▶ _The task_
The full listing should be duplicated word for word.

# # # # # # #

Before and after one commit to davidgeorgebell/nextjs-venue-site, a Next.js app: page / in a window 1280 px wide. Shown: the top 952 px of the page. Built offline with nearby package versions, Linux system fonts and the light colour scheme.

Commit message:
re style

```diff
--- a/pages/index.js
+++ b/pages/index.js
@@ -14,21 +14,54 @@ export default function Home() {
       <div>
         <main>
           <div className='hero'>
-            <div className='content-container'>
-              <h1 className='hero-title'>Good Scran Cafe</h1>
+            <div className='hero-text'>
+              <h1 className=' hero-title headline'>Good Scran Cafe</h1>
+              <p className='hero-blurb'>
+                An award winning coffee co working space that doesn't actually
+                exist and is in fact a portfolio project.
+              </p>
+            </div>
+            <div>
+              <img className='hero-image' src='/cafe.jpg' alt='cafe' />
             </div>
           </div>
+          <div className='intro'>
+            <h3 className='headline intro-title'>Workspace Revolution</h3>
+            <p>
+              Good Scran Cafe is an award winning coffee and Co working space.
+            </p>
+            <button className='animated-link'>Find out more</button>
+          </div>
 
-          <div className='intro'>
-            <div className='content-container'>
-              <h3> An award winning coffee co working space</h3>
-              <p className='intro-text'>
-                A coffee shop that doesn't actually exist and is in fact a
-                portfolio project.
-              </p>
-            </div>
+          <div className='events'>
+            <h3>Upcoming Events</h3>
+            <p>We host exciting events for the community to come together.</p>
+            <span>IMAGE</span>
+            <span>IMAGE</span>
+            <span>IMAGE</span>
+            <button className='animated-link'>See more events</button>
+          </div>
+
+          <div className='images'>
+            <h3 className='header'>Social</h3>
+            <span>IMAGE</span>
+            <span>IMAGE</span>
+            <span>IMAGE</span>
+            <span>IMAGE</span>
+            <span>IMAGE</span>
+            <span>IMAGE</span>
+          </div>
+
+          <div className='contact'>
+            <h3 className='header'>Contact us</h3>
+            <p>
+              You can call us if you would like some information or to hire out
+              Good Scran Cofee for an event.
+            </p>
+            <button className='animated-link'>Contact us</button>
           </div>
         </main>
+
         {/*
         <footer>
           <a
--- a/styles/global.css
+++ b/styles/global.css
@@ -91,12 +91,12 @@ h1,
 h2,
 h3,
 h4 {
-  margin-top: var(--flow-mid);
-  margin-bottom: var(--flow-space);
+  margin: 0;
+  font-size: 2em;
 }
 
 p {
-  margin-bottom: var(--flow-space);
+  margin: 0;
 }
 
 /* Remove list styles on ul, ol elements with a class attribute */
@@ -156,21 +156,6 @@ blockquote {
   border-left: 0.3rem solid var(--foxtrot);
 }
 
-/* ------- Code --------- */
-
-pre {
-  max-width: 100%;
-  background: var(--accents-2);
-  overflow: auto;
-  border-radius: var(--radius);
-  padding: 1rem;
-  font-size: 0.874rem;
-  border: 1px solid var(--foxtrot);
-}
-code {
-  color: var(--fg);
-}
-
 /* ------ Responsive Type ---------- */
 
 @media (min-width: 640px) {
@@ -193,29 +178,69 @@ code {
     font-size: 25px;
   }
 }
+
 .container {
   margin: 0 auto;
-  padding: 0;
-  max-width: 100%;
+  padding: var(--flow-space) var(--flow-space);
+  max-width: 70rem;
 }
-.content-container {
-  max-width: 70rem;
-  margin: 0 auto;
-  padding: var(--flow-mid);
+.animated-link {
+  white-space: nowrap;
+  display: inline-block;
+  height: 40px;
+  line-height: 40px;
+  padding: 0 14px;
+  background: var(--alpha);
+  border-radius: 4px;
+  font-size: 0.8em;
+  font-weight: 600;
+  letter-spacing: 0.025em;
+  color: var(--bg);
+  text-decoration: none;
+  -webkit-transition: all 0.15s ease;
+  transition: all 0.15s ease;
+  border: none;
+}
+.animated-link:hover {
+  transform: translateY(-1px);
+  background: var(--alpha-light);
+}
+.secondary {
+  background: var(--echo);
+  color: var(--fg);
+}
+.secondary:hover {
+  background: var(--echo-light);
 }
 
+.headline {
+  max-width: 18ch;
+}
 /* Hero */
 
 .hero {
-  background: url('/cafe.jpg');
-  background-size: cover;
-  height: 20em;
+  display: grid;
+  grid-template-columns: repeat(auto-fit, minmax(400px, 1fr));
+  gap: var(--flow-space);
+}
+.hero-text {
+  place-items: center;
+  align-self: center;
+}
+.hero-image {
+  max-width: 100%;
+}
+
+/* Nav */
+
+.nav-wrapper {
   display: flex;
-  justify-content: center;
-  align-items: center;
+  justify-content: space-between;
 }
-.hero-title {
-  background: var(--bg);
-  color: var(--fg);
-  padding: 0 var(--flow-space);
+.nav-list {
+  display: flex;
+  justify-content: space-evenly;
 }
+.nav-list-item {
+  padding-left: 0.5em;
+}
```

# # # # # # #

▶ _Final answer_
Before and after one commit to davidgeorgebell/nextjs-venue-site, a Next.js app: page / in a window 1280 px wide. Shown: the top 952 px of the page. Built offline with nearby package versions, Linux system fonts and the light colour scheme.

Commit message:
re style

```diff
--- a/pages/index.js
+++ b/pages/index.js
@@ -14,21 +14,54 @@ export default function Home() {
       <div>
         <main>
           <div className='hero'>
-            <div className='content-container'>
-              <h1 className='hero-title'>Good Scran Cafe</h1>
+            <div className='hero-text'>
+              <h1 className=' hero-title headline'>Good Scran Cafe</h1>
+              <p className='hero-blurb'>
+                An award winning coffee co working space that doesn't actually
+                exist and is in fact a portfolio project.
+              </p>
+            </div>
+            <div>
+              <img className='hero-image' src='/cafe.jpg' alt='cafe' />
             </div>
           </div>
+          <div className='intro'>
+            <h3 className='headline intro-title'>Workspace Revolution</h3>
+            <p>
+              Good Scran Cafe is an award winning coffee and Co working space.
+            </p>
+            <button className='animated-link'>Find out more</button>
+          </div>
 
-          <div className='intro'>
-            <div className='content-container'>
-              <h3> An award winning coffee co working space</h3>
-              <p className='intro-text'>
-                A coffee shop that doesn't actually exist and is in fact a
-                portfolio project.
-              </p>
-            </div>
+          <div className='events'>
+            <h3>Upcoming Events</h3>
+            <p>We host exciting events for the community to come together.</p>
+            <span>IMAGE</span>
+            <span>IMAGE</span>
+            <span>IMAGE</span>
+            <button className='animated-link'>See more events</button>
+          </div>
+
+          <div className='images'>
+            <h3 className='header'>Social</h3>
+            <span>IMAGE</span>
+            <span>IMAGE</span>
+            <span>IMAGE</span>
+            <span>IMAGE</span>
+            <span>IMAGE</span>
+            <span>IMAGE</span>
+          </div>
+
+          <div className='contact'>
+            <h3 className='header'>Contact us</h3>
+            <p>
+              You can call us if you would like some information or to hire out
+              Good Scran Cofee for an event.
+            </p>
+            <button className='animated-link'>Contact us</button>
           </div>
         </main>
+
         {/*
         <footer>
           <a
--- a/styles/global.css
+++ b/styles/global.css
@@ -91,12 +91,12 @@ h1,
 h2,
 h3,
 h4 {
-  margin-top: var(--flow-mid);
-  margin-bottom: var(--flow-space);
+  margin: 0;
+  font-size: 2em;
 }
 
 p {
-  margin-bottom: var(--flow-space);
+  margin: 0;
 }
 
 /* Remove list styles on ul, ol elements with a class attribute */
@@ -156,21 +156,6 @@ blockquote {
   border-left: 0.3rem solid var(--foxtrot);
 }
 
-/* ------- Code --------- */
-
-pre {
-  max-width: 100%;
-  background: var(--accents-2);
-  overflow: auto;
-  border-radius: var(--radius);
-  padding: 1rem;
-  font-size: 0.874rem;
-  border: 1px solid var(--foxtrot);
-}
-code {
-  color: var(--fg);
-}
-
 /* ------ Responsive Type ---------- */
 
 @media (min-width: 640px) {
@@ -193,29 +178,69 @@ code {
     font-size: 25px;
   }
 }
+
 .container {
   margin: 0 auto;
-  padding: 0;
-  max-width: 100%;
+  padding: var(--flow-space) var(--flow-space);
+  max-width: 70rem;
 }
-.content-container {
-  max-width: 70rem;
-  margin: 0 auto;
-  padding: var(--flow-mid);
+.animated-link {
+  white-space: nowrap;
+  display: inline-block;
+  height: 40px;
+  line-height: 40px;
+  padding: 0 14px;
+  background: var(--alpha);
+  border-radius: 4px;
+  font-size: 0.8em;
+  font-weight: 600;
+  letter-spacing: 0.025em;
+  color: var(--bg);
+  text-decoration: none;
+  -webkit-transition: all 0.15s ease;
+  transition: all 0.15s ease;
+  border: none;
+}
+.animated-link:hover {
+  transform: translateY(-1px);
+  background: var(--alpha-light);
+}
+.secondary {
+  background: var(--echo);
+  color: var(--fg);
+}
+.secondary:hover {
+  background: var(--echo-light);
 }
 
+.headline {
+  max-width: 18ch;
+}
 /* Hero */
 
 .hero {
-  background: url('/cafe.jpg');
-  background-size: cover;
-  height: 20em;
+  display: grid;
+  grid-template-columns: repeat(auto-fit, minmax(400px, 1fr));
+  gap: var(--flow-space);
+}
+.hero-text {
+  place-items: center;
+  align-self: center;
+}
+.hero-image {
+  max-width: 100%;
+}
+
+/* Nav */
+
+.nav-wrapper {
   display: flex;
-  justify-content: center;
-  align-items: center;
+  justify-content: space-between;
 }
-.hero-title {
-  background: var(--bg);
-  color: var(--fg);
-  padding: 0 var(--flow-space);
+.nav-list {
+  display: flex;
+  justify-content: space-evenly;
 }
+.nav-list-item {
+  padding-left: 0.5em;
+}
```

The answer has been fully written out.